MATERIAL TO PROCESS:

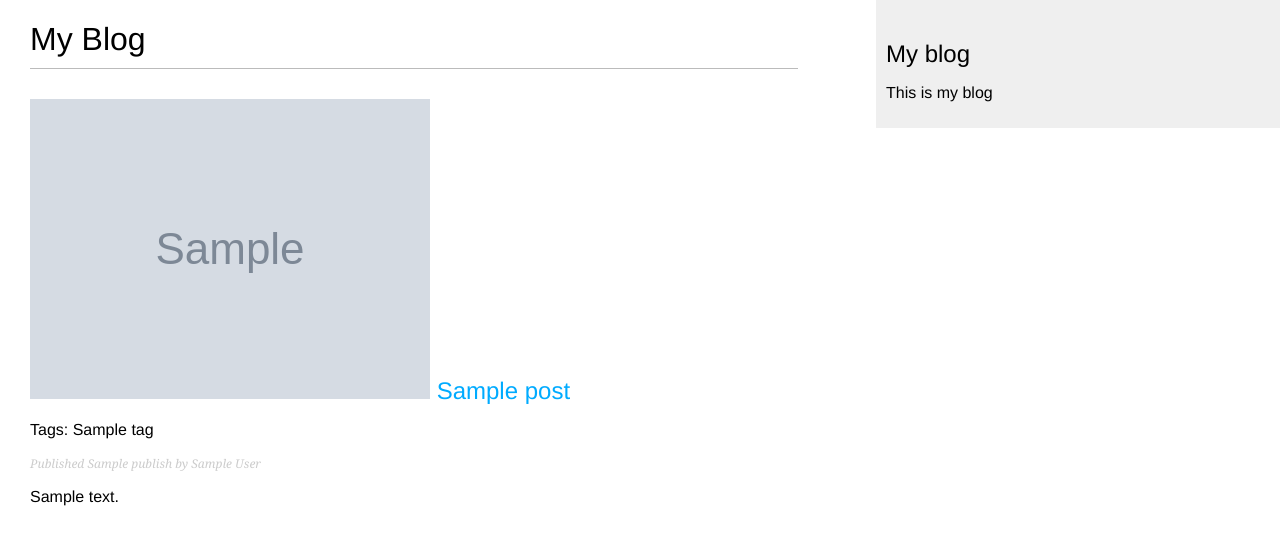
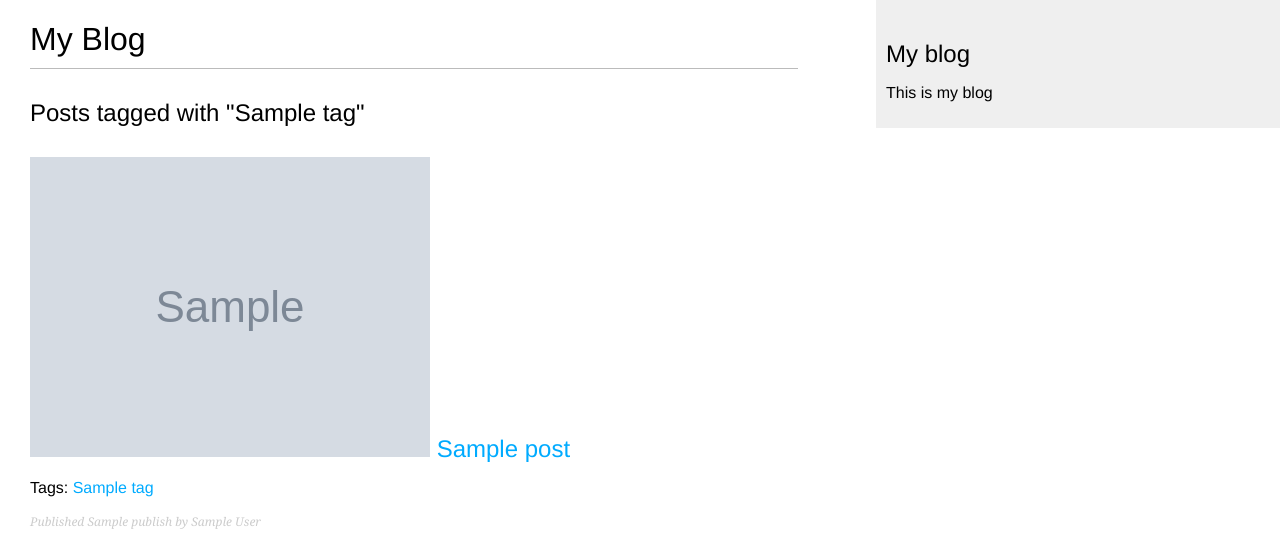
Before and after one commit to MohamedSalahdj/Django5-by-example-projects, a Django app: template project_01_blog/blog/templates/blog/post/list.html in a window 1280 px wide. Shown: the top 546 px of the page. Run offline with Django 5.2, Linux system fonts and the light colour scheme; the template is opened without the code that fills it: most values are stand-ins (such as "Sample title", 1, 10 or a date in 2020); grey boxes marked "Sample" are stand-in pictures.

Commit message:
loop over tags and add post_list with tag argument

```diff
--- a/project_01_blog/blog/templates/blog/post/list.html
+++ b/project_01_blog/blog/templates/blog/post/list.html
@@ -4,6 +4,10 @@
 
 {% block content %}
     <h1>My Blog</h1>
+    {% if tag %}
+        <h2>Posts tagged with "{{tag.name}}"</h2>
+    {% endif %}
+
     {% for post in posts %}
         <h2>
             <a href="{{ post.get_absolute_url }}">
@@ -13,11 +17,17 @@
                 {{ post.title}}
             </a>
         </h2>
-        <p class="tags">Tags: {{post.tags.all|join:", "}}</p>
+        <p class="tags">Tags:
+            {% for tag in post.tags.all %}
+                <a href="{% url "blog:post_list_by_tag" tag.slug %}">
+                    {{tag.name}}
+                </a>{% if not forloop.last %}, {%endif%}
+            {% endfor %}
+        </p>
         <p class="date">
             Published {{post.publish}} by {{ post.author }}
         </p>
         {{ post.body|truncatewords:30|linebreaks }}
     {% endfor %}
-    {% include "pagination.html" with page=page_obj %}
+    {% include "pagination.html" with page=posts %}
 {% endblock %}
```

WHAT YOU NEED TO DO: Can you repeat every record above exactly, apart from the pictures?

WORKED SOLUTION:
Before and after one commit to MohamedSalahdj/Django5-by-example-projects, a Django app: template project_01_blog/blog/templates/blog/post/list.html in a window 1280 px wide. Shown: the top 546 px of the page. Run offline with Django 5.2, Linux system fonts and the light colour scheme; the template is opened without the code that fills it: most values are stand-ins (such as "Sample title", 1, 10 or a date in 2020); grey boxes marked "Sample" are stand-in pictures.

Commit message:
loop over tags and add post_list with tag argument

```diff
--- a/project_01_blog/blog/templates/blog/post/list.html
+++ b/project_01_blog/blog/templates/blog/post/list.html
@@ -4,6 +4,10 @@
 
 {% block content %}
     <h1>My Blog</h1>
+    {% if tag %}
+        <h2>Posts tagged with "{{tag.name}}"</h2>
+    {% endif %}
+
     {% for post in posts %}
         <h2>
             <a href="{{ post.get_absolute_url }}">
@@ -13,11 +17,17 @@
                 {{ post.title}}
             </a>
         </h2>
-        <p class="tags">Tags: {{post.tags.all|join:", "}}</p>
+        <p class="tags">Tags:
+            {% for tag in post.tags.all %}
+                <a href="{% url "blog:post_list_by_tag" tag.slug %}">
+                    {{tag.name}}
+                </a>{% if not forloop.last %}, {%endif%}
+            {% endfor %}
+        </p>
         <p class="date">
             Published {{post.publish}} by {{ post.author }}
         </p>
         {{ post.body|truncatewords:30|linebreaks }}
     {% endfor %}
-    {% include "pagination.html" with page=page_obj %}
+    {% include "pagination.html" with page=posts %}
 {% endblock %}
```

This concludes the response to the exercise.